Some Indiana educators are arguing that there are times when it is appropriate for guns to be in schools.
Believing guns have received too much recent negative publicity, Steve Wheatley, an environmental studies teacher at Franklin Community High School who is a member of the National Rifle Association, invited the local news media to visit a seven-day course he offers on assembling muzzleloaders.
The firearm was originally manufactured during the 19th century and takes several minutes to load and fire.
But Mr. Wheatley's intention of attracting positive publicity went awry, and journalists instead questioned whether a school should be teaching students how to assemble, load, and fire guns, according to Walter A. Vanderbush, the principal of the 1,500-student school in Franklin, Ind.
Reporters quoted Kevin C. McDowell, the general counsel for the Indiana Department of Education, as saying that the course violated a state law prohibiting firearms on school property.
Last week, Mr. McDowell said he still believed that to be so, but added that the violation does not warrant local prosecutors' shutting down the class.

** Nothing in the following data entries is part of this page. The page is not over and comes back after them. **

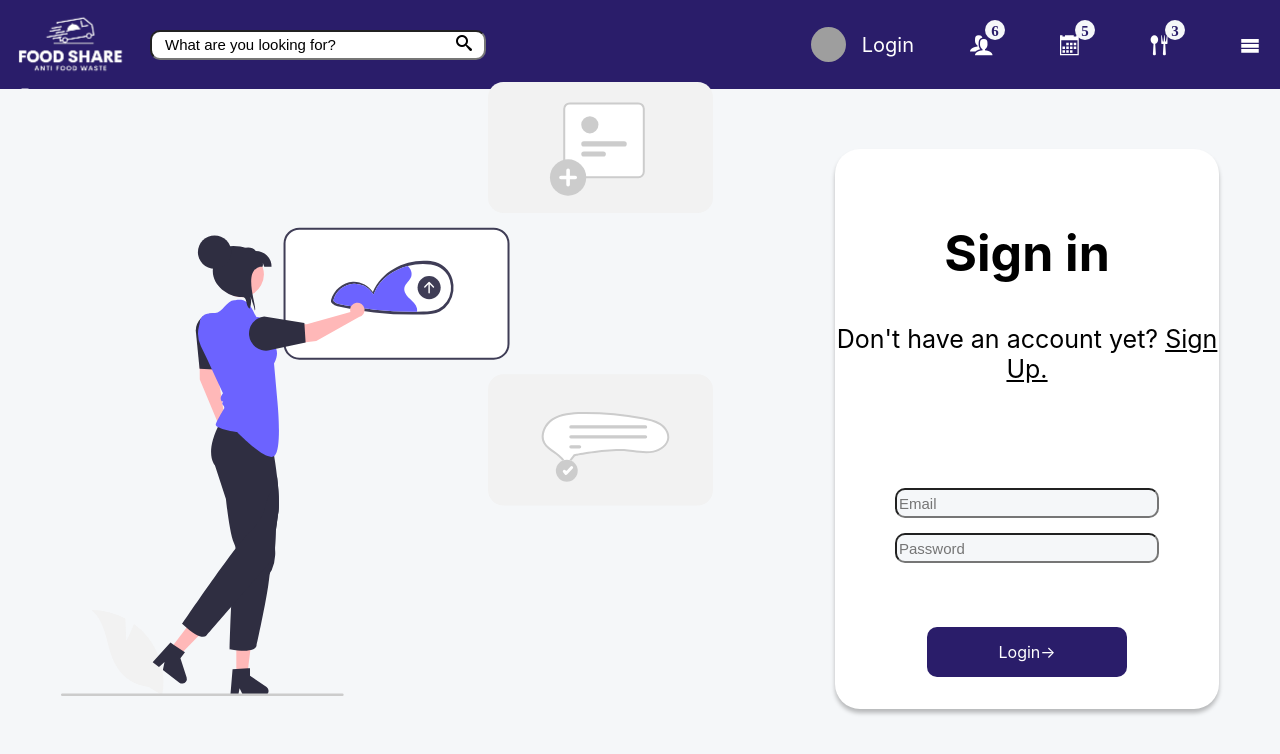
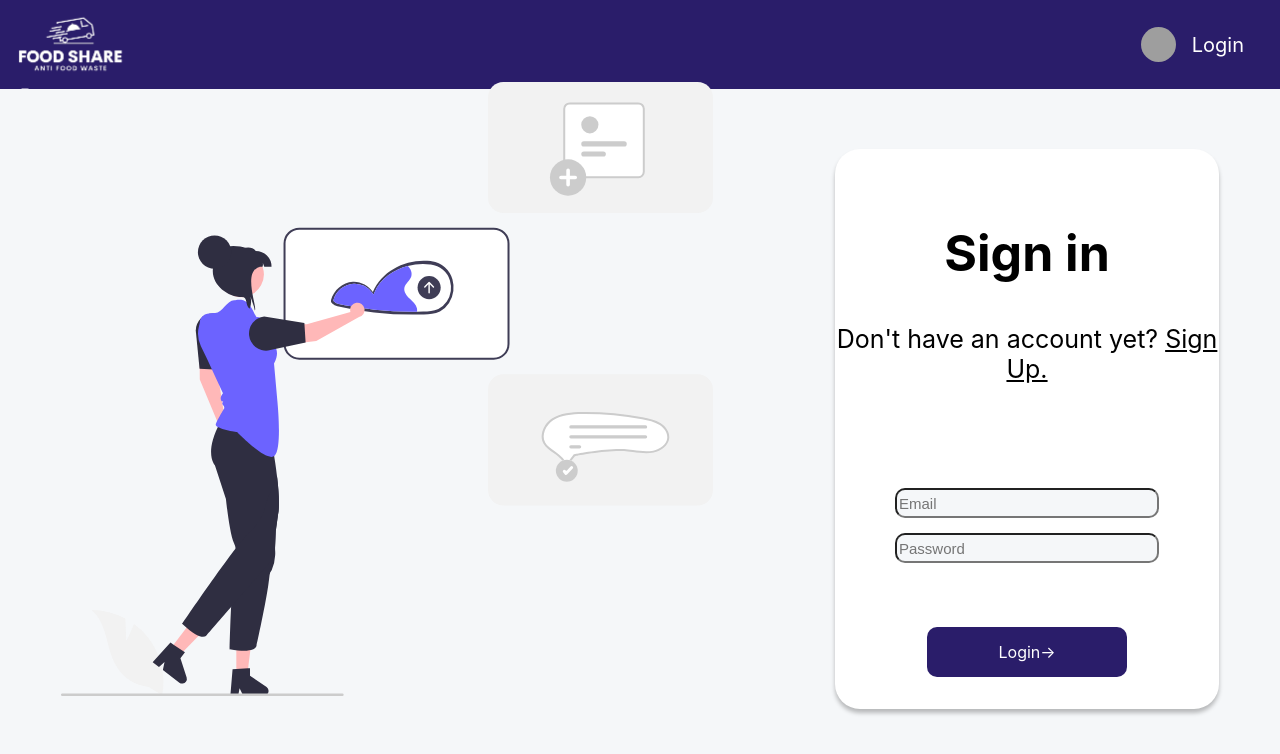
Before and after one commit to TibLion/Proiect_TW, a React (Create React App) app in the folder frontend/food-waste/: page / in a window 1280 px wide. Shown: the top 754 px of the page. Built offline with nearby package versions, Linux system fonts and the light colour scheme; grey boxes are pictures that could not be loaded.

Commit message:
navbar-change when login

```diff
--- a/frontend/food-waste/src/components/Navbar.jsx
+++ b/frontend/food-waste/src/components/Navbar.jsx
@@ -26,6 +26,7 @@ function Navbar(props) {
   let userInformations = {
     photo: "http://assets.stickpng.com/images/585e4bf3cb11b227491c339a.png",
     name: "Login",
+    itIsLoggedIn: false,
   };
 
   //This show us the informations about our page
@@ -38,8 +39,12 @@ function Navbar(props) {
   if (props.info != undefined || props.info != null) {
     if (props.info.photo != null) {
       userInformations.photo = props.info.photo;
+      userInformations.itIsLoggedIn = true;
     }
-    if (props.info.name != null) userInformations.name = props.info.name;
+    if (props.info.name != null) {
+      userInformations.name = props.info.name;
+      userInformations.itIsLoggedIn = true;
+    }
   }
 
   return returnNavbar(menuState, notifications, userInformations, pageSelector);
@@ -54,6 +59,7 @@ function returnNavbar(
   userInformations,
   pageSelector
 ) {
+  if (userInformations.itIsLoggedIn)
     return (
       <div className="nav">
         <div className="row navbar">
@@ -101,6 +107,20 @@ function returnNavbar(
         )}
       </div>
     );
+  else
+    return (
+      <div className="nav">
+        <div className="row navbar">
+          <div className="navbar__leftSide">
+            <img src={logo} alt="logo" className="navbar__logo" />
+          </div>
+
+          <div className="navbar__rightSide">
+            {dispalyUserInformations(userInformations)}
+          </div>
+        </div>
+      </div>
+    );
 }
 
 //changes if the button is pressed
```
Lines whose indentation alone changed are shown as unchanged.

Both Mr. Vanderbush and James M. Halik, the superintendent of the Franklin district, argued that the course is legal because the teacher keeps the parts of the guns that would make them "fireable" and lets the students put them in the guns only at a local firing range off campus.
The administrators said the class teaches the students, some of whom are avid deer hunters, about gun safety and also about U.S. history.
Mr. Halik noted that Camp Atterbury, an old U.S. Army camp in the community, offers a muzzleloading hunting season in its wilderness area.
"Now we know the students who go there know how to operate a gun [properly]," he said.
—Mary Ann Zehr
Vol. 19, Issue 21, Page 3Published in Print: February 2, 2000, as Take Note